Nick Watney (28/1): Watney shot all four rounds in the 60s last week but on a course where 20-under won, it was only good enough for tied 15th. Still, it followed on from a 13th at Augusta so the Californian certainly seems to be rounding into some good form. He's posted six top 25s in his eight starts at Quail Hollow, with a best of tied eighth last year.
Bill Haas (28/1): Haas is threatening a breakout performance after knocking at the door with five top 10s already this season. He could have been much better than 20th at Augusta had he not made such a meal of the par fives (he was one over for the week) while he slipped back from sixth to 24th with a poor final round at Hilton Head on his last start. He's twice finished fourth in this event (2006, 2011, including R1 64) and has strong connections with the area having gone to nearby Wake Forest. 'I've got good feelings around this place. I'm comfortable."
John Huh (80/1): Three under 25s have won here in the last five years so how about 22-year-old Huh? Sixth on his second PGA Tour start, Huh then won on his fifth by capturing the Mayakoba Golf Classic in a play-off. He's not made such a flying start in 2013 but was second after 54 at halfway at Bay Hill and then played some excellent golf to finish tied 11th on his Masters debut last time out.

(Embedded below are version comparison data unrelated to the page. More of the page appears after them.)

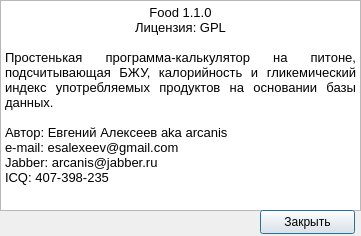
arcan1s/food_gui, file source/about.ui: the form before one commit.
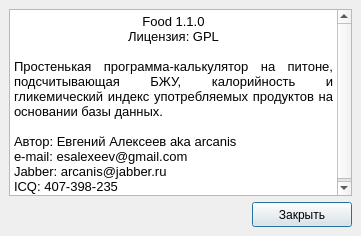
The form after the commit.

The edit to the form file:
```diff
--- a/source/about.ui
+++ b/source/about.ui
@@ -10,22 +10,28 @@
     <height>236</height>
    </rect>
   </property>
+  <property name="minimumSize">
+   <size>
+    <width>361</width>
+    <height>236</height>
+   </size>
+  </property>
   <property name="windowTitle">
    <string>О программе</string>
   </property>
   <widget class="QWidget" name="centralwidget">
+   <property name="minimumSize">
+    <size>
+     <width>361</width>
+     <height>236</height>
+    </size>
+   </property>
+   <layout class="QGridLayout" name="gridLayout">
+    <item row="0" column="1">
    <widget class="QTextBrowser" name="about">
     <property name="enabled">
      <bool>true</bool>
     </property>
-    <property name="geometry">
-     <rect>
-      <x>0</x>
-      <y>0</y>
-      <width>361</width>
-      <height>211</height>
-     </rect>
-    </property>
     <property name="focusPolicy">
      <enum>Qt::NoFocus</enum>
     </property>
@@ -48,14 +54,41 @@
 &lt;p style=&quot; margin-top:0px; margin-bottom:0px; margin-left:0px; margin-right:0px; -qt-block-indent:0; text-indent:0px;&quot;&gt;ICQ: 407-398-235&lt;/p&gt;&lt;/body&gt;&lt;/html&gt;</string>
     </property>
    </widget>
+    </item>
+    <item row="1" column="1">
+     <layout class="QHBoxLayout" name="horizontalLayout">
+      <item>
+       <spacer name="horizontalSpacer">
+        <property name="orientation">
+         <enum>Qt::Horizontal</enum>
+        </property>
+        <property name="sizeHint" stdset="0">
+         <size>
+          <width>40</width>
+          <height>20</height>
+         </size>
+        </property>
+       </spacer>
+      </item>
+      <item>
    <widget class="QPushButton" name="exit">
-    <property name="geometry">
-     <rect>
-      <x>260</x>
-      <y>210</y>
-      <width>95</width>
-      <height>24</height>
-     </rect>
+        <property name="sizePolicy">
+         <sizepolicy hsizetype="Fixed" vsizetype="Fixed">
+          <horstretch>0</horstretch>
+          <verstretch>0</verstretch>
+         </sizepolicy>
+        </property>
+        <property name="minimumSize">
+         <size>
+          <width>100</width>
+          <height>25</height>
+         </size>
+        </property>
+        <property name="maximumSize">
+         <size>
+          <width>100</width>
+          <height>25</height>
+         </size>
     </property>
     <property name="text">
      <string>Закрыть</string>
@@ -64,6 +97,10 @@
      <bool>true</bool>
     </property>
    </widget>
+      </item>
+     </layout>
+    </item>
+   </layout>
   </widget>
  </widget>
  <resources/>
```
Left out of the diff: 19 changed lines with no effect on the pictures. Lines whose indentation alone changed are shown as unchanged.
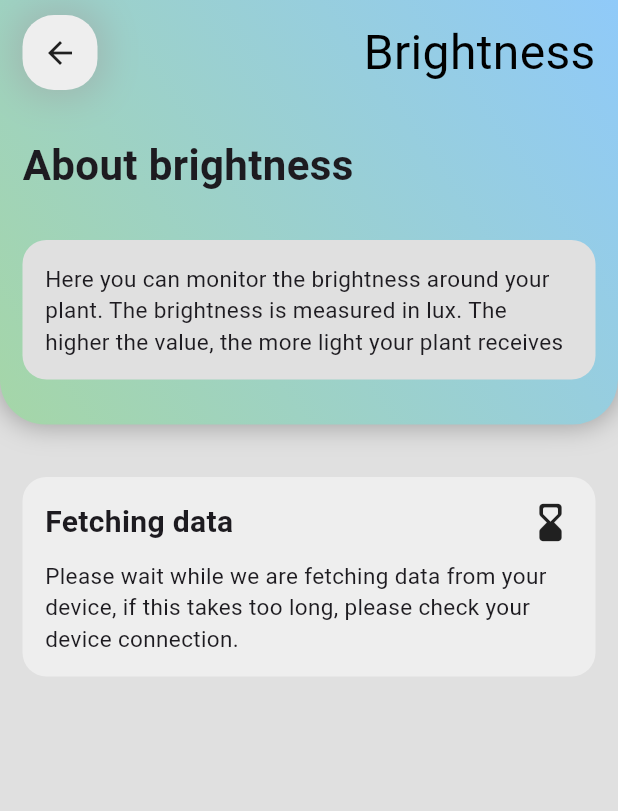
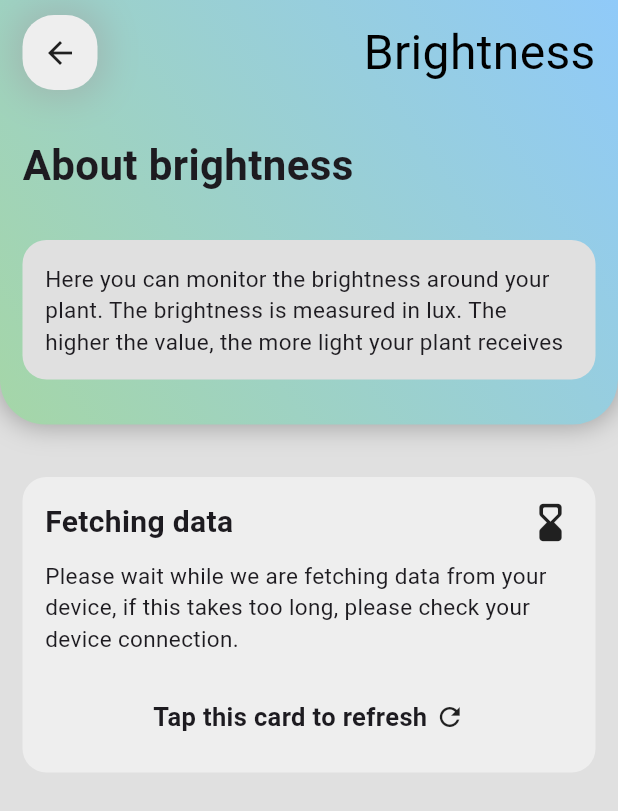
Before and after one commit to ArnaudCs/HAI931I-FlutterApp, a Flutter app: the BrightnessPage screen opened directly, on a phone screen of 412 x 824 dp. Shown: the top 811 px of the screen. Run offline on Flutter 3.47's test engine with Material 3 defaults, Android fonts, the phone set to English and light mode, and no system bars; our stand-ins replace cloud_firestore, connectivity_plus, curved_navigation_bar, firebase_core, geocoding, geolocator and 8 more; missing offline and left inert: network_info_plus, qr_code_scanner; accounts and stored records are empty; network calls fail; statements that could not run were skipped.

Commit message:
Ajout du refresh, changement background appbar, ajout de l'appareil automatiquement depuis le wifi settings

```diff
--- a/flutter_iot/lib/pages/add_new_device-page.dart
+++ b/flutter_iot/lib/pages/add_new_device-page.dart
@@ -196,9 +196,7 @@ class _AddDevicePageState extends State<AddDevicePage> {
   Widget build(BuildContext context) {
     return Scaffold(
       backgroundColor: Colors.grey[300],
-      extendBody: true,
       body: SafeArea(
-        bottom: false,
         child: SingleChildScrollView(
           child: Column(
             crossAxisAlignment: CrossAxisAlignment.start,
--- a/flutter_iot/lib/pages/alert_pages.dart
+++ b/flutter_iot/lib/pages/alert_pages.dart
@@ -80,10 +80,8 @@ class _AlertPageState extends State<AlertPage> {
   @override
   Widget build(BuildContext context) {
     return Scaffold(
-      extendBody: true,
       backgroundColor: Colors.grey[300],
       body: SafeArea(
-        bottom: false,
         child: Column(
           children: [
             const SimpleNavBar(
--- a/flutter_iot/lib/pages/brightness_page.dart
+++ b/flutter_iot/lib/pages/brightness_page.dart
@@ -265,14 +265,19 @@ class _BrightnessPageState extends State<BrightnessPage> {
                             ) : const SizedBox()
                             : const CircularProgressIndicator(),
                     ],
-                  ) : const Padding(
-                    padding: EdgeInsets.all(15.0),
-                    child: WaitingCard(
+                  ) : Padding(
+                  padding: const EdgeInsets.all(15.0),
+                  child: GestureDetector(
+                    onTap: () async {
+                      await _fetchBrightness();
+                    },
+                    child: const WaitingCard(
                       title: 'Fetching data',
                       subtitle: 'Please wait while we are fetching data from your device, if this takes too long, please check your device connection.',
                       icon: Icons.hourglass_bottom_rounded,
                     ),
                   ),
+                ),
 
               const SizedBox(height: 150),
             ],
--- a/flutter_iot/lib/pages/device_manager_page.dart
+++ b/flutter_iot/lib/pages/device_manager_page.dart
@@ -77,9 +77,7 @@ class _DeviceManagerPageState extends State<DeviceManagerPage> {
   @override
   Widget build(BuildContext context) {
     return Scaffold(
-      extendBody: true,
       body: SafeArea(
-        bottom: false,
         child: SingleChildScrollView(
           child: Column(
             crossAxisAlignment: CrossAxisAlignment.start,
--- a/flutter_iot/lib/pages/factory_reset_page.dart
+++ b/flutter_iot/lib/pages/factory_reset_page.dart
@@ -158,9 +158,7 @@ class _FactoryResetPageState extends State<FactoryResetPage> {
   @override
   Widget build(BuildContext context) {
     return Scaffold(
-      extendBody: true,
       body: SafeArea(
-        bottom: false,
         child: SingleChildScrollView(
           child: Column(
             crossAxisAlignment: CrossAxisAlignment.start,
--- a/flutter_iot/lib/pages/home_page.dart
+++ b/flutter_iot/lib/pages/home_page.dart
@@ -236,7 +236,6 @@ class _HomePageState extends State<HomePage> {
     );
 
     return Scaffold(
-      extendBody: true,
       backgroundColor: Colors.grey[300],
       appBar: AppBar(
         title: const AppBarHome(
@@ -248,7 +247,6 @@ class _HomePageState extends State<HomePage> {
         backgroundColor: Colors.transparent,
       ),
       body: SafeArea(
-        bottom: false,
         child: SingleChildScrollView(
           child: Column(
             children: [
--- a/flutter_iot/lib/pages/led_control_settings.dart
+++ b/flutter_iot/lib/pages/led_control_settings.dart
@@ -67,9 +67,7 @@ class _LedControlSettingsState extends State<LedControlSettings> {
 
     return Scaffold(
       backgroundColor: Colors.grey.shade300,
-      extendBody: true,
       body: SafeArea(
-        bottom: false,
         child: SingleChildScrollView(
           child: Column(
             crossAxisAlignment: CrossAxisAlignment.center,
--- a/flutter_iot/lib/pages/stat_page.dart
+++ b/flutter_iot/lib/pages/stat_page.dart
@@ -27,8 +27,10 @@ class _StatPageState extends State<StatPage> {
   Future<void> loadUsedDevice() async {
     final prefs = await SharedPreferences.getInstance();
     actualUsedDevice = prefs.getStringList('actualUsedDevice') ?? [];
-    deviceName = '${actualUsedDevice[0]} - ${actualUsedDevice[1]}';
-    if (actualUsedDevice != null && actualUsedDevice.isNotEmpty && actualUsedDevice[0] == '') {
+    if(actualUsedDevice.isNotEmpty) {
+      deviceName = '${actualUsedDevice[0]} - ${actualUsedDevice[1]}';
+      addedDevice = true;
+    } else {
       addedDevice = false;
     }
     setState(() {});
--- a/flutter_iot/lib/pages/treshold_settings.dart
+++ b/flutter_iot/lib/pages/treshold_settings.dart
@@ -168,9 +168,7 @@ class _TresholdSettingsState extends State<TresholdSettings> {
   @override
   Widget build(BuildContext context) {
     return Scaffold(
-      extendBody: true,
       body: SafeArea(
-        bottom: false,
         child: SingleChildScrollView(
           child: Column(
             crossAxisAlignment: CrossAxisAlignment.start,
--- a/flutter_iot/lib/pages/weather_page.dart
+++ b/flutter_iot/lib/pages/weather_page.dart
@@ -59,7 +59,6 @@ class _WeatherPageState extends State<WeatherPage> {
   @override
   Widget build(BuildContext context) {
     return Scaffold(
-      extendBody: true,
       backgroundColor: Colors.grey[300],
       body: SafeArea(
         child: Column(
@@ -68,7 +67,6 @@ class _WeatherPageState extends State<WeatherPage> {
               prefix: 'My ',
               suffix: 'Weather',
             ),
-
             Row(
               mainAxisAlignment: MainAxisAlignment.center,
               children: [
--- a/flutter_iot/lib/utils/waiting_data_card.dart
+++ b/flutter_iot/lib/utils/waiting_data_card.dart
@@ -4,12 +4,14 @@ class WaitingCard extends StatelessWidget {
   final title;
   final subtitle;
   final icon;
+  final VoidCallback? onPressed;
 
   const WaitingCard({
     super.key,
     required this.title,
     required this.subtitle,
     required this.icon,
+    this.onPressed,
   });
 
   @override
@@ -49,7 +51,34 @@ class WaitingCard extends StatelessWidget {
             style: const TextStyle(
               fontSize: 15.0,
             ),
-          )
+          ),
+
+          const SizedBox(height: 20.0),
+
+          Row(
+            mainAxisAlignment: MainAxisAlignment.center,
+            children: [
+              Container(
+                padding: const EdgeInsets.symmetric(horizontal: 15.0, vertical: 10.0),
+                child: const Row(
+                  children: [
+                    Text(
+                      'Tap this card to refresh',
+                      style: TextStyle(
+                        fontSize: 17.0,
+                        fontWeight: FontWeight.bold,
+                      ),
+                    ),
+                    SizedBox(width: 5.0),
+                    Icon(
+                      Icons.refresh,
+                      size: 20.0,
+                    )
+                  ],
+                )
+              )
+            ],
+          ),
         ],
       )
     );
```
Also changed, not shown: flutter_iot/lib/pages/temperature_page.dart (+11 -8 lines), flutter_iot/lib/pages/watering_page.dart (+8 -3 lines), flutter_iot/lib/pages/wifi_settings.dart (+57 -5 lines).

A quality course usually brings a quality champion and that's very much been the case here.
So, after a very solid Masters, this could be the week where Sergio Garcia posts his ninth PGA Tour win.
He's come mighty close here before and the 22/1 could prove an excellent price.
This is definitely a ball-strikers' course and Sergio is one of the best around from tee to green.
The poor greens might hurt the very bust putters so that levelling of the playing field could also play into his hands.
Bill Haas is another high-class performer and after a string of good performances this year he looks worth taking at 28/1 to deliver victory in front of his home fans.
He's marked our card with two fourth places here and knows how to win.
Young players excel in this event so, after his 11th at Augusta, John Huh could be the one this time.
Johnny Miller expects him to become an elite player so Huh is very highly regarded by some good judges.
2pts e.w. Sergio Garcia at 22/1 (1/4 1,2,3,4,5)
2pts e.w. Bill Haas at 28/1 (1/4 1,2,3,4,5)
1pt e.w. John Huh at 80/1 (1/4 1,2,3,4,5)